But there are still plenty of ways for the talks to fall through. Iran’s Supreme Leader, Ayatollah Ali Khamenei, jumped into the fray last week with a series of demands, including speeding up of the lifting of sanctions, and calling for curbs on the inspection of Iranian sites. FP’s David Francis also reminds us that a very skeptical U.S. Congress also has a big say in the deal. But German Foreign Minister Frank-Walter Steinmeier said over the weekend that “I am convinced that if there is no agreement, everyone loses.”

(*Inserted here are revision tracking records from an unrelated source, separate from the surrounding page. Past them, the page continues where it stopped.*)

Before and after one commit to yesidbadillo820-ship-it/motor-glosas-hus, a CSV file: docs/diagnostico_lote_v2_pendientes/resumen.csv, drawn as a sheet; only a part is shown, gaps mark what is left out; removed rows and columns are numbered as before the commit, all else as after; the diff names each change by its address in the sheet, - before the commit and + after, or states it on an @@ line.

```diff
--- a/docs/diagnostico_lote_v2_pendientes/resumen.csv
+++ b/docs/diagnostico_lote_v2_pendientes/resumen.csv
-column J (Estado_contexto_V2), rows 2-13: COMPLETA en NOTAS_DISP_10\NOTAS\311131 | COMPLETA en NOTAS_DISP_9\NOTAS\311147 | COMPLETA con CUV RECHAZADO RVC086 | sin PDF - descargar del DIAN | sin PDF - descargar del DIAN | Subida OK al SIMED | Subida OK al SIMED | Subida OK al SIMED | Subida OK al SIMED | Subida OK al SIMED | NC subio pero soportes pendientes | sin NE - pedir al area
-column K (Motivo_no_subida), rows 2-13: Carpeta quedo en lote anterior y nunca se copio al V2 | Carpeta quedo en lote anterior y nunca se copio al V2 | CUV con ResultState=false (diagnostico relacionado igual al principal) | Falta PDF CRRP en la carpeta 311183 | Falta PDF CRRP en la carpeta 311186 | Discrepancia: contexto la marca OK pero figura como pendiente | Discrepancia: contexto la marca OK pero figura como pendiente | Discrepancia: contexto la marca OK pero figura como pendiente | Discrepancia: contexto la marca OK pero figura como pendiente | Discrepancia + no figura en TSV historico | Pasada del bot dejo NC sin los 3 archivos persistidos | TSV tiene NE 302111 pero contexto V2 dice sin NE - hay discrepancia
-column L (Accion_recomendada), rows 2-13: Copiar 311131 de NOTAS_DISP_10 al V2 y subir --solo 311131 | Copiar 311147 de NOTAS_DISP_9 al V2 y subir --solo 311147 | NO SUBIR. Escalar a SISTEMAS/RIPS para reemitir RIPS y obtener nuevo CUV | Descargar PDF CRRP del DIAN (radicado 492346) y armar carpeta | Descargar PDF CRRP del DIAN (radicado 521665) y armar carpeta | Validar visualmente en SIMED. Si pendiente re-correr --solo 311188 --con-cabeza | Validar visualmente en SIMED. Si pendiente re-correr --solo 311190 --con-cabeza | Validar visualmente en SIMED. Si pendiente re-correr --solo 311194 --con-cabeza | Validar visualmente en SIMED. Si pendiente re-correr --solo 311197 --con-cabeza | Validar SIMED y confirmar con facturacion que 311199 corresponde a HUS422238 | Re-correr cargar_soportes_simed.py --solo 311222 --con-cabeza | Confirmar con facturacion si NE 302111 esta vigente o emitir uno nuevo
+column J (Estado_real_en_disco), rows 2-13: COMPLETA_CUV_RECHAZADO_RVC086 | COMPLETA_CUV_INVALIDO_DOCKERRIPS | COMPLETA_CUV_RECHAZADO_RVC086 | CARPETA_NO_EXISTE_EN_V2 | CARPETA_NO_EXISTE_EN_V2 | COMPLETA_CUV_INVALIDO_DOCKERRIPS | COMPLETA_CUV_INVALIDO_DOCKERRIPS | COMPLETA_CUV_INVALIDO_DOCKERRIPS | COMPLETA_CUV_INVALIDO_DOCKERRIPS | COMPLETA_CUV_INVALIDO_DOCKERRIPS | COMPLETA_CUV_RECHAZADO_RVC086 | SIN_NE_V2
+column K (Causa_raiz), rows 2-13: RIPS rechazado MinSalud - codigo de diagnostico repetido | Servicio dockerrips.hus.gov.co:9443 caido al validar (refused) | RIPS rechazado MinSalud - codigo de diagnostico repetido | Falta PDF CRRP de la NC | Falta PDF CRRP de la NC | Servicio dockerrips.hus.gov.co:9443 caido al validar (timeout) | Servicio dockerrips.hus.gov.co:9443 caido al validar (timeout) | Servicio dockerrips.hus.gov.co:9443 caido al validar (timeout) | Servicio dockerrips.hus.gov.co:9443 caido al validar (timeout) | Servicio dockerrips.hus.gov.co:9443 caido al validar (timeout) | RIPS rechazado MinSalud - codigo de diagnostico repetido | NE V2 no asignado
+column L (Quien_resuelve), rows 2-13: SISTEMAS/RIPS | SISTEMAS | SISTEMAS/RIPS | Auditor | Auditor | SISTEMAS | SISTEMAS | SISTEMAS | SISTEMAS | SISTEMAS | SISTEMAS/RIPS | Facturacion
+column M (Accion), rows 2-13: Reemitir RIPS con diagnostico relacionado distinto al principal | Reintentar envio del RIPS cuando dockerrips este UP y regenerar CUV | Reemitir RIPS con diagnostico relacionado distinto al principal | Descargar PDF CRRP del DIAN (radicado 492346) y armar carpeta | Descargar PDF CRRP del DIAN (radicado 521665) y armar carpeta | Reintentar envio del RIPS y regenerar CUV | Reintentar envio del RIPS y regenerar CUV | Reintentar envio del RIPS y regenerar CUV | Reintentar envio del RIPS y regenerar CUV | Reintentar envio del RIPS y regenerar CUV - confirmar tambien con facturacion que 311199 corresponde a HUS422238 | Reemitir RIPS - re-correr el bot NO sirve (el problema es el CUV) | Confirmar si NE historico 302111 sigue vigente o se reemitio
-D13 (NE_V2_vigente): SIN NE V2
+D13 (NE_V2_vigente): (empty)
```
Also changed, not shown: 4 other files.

Well, not everyone. FP’s Paul McLeary takes a look at the future of high-tech, high-dollar missile defense systems made by U.S. contractors, and the eager clients in the Middle East who seek to spend billions on them whether there’s a deal with Tehran or not. Key allies like Saudi Arabia and the UAE are unhappy with Washington’s outreach to Tehran, and they’ve been snatching up expensive insurance policies in the form of Patriot missile defense systems, the latest long-range radars, and other technologies that can knock Iranian ballistic missiles out of the sky. The six-nation GCC alliance in the Persian Gulf also recently pledged to build a regional radar system with components from each country, but it still has a long way to go — politically and technologically — before it’s ready to sweep the sky for Iranian missiles.
Going in? The recent victories by Kurdish forces against the Islamic State in Syria appear to have touched off another round of reports and speculation that the Turkish military may launch a ground campaign in Syria. The People’s Protection Units have taken a handful of towns away from the Islamic State with the help of U.S. airstrikes, raising fears in Turkey that the successes could help birth a Kurdish state along its border — an outcome that Turkish President Recep Tayyip Erdogan said in a speech this weekend that he would “never accept.”
Reminder: Congress is taking this short holiday week off, so sparring over defense budgets, Russia, Ukraine, Iraq, and Iran will be conducted from their home districts until after the July 4 weekend. Lucky them.
We’re ready to move into July over here at the Situation Report, and as always, thanks for coming along for the early morning ride. Summers are supposed to be “slow” in Washington, but no one seems to have informed the rest of the world to stop making news. So please do send along tips, reports, think tankery, or anything else of interest to firstname.lastname@example.org, or on Twitter: @paulmcleary.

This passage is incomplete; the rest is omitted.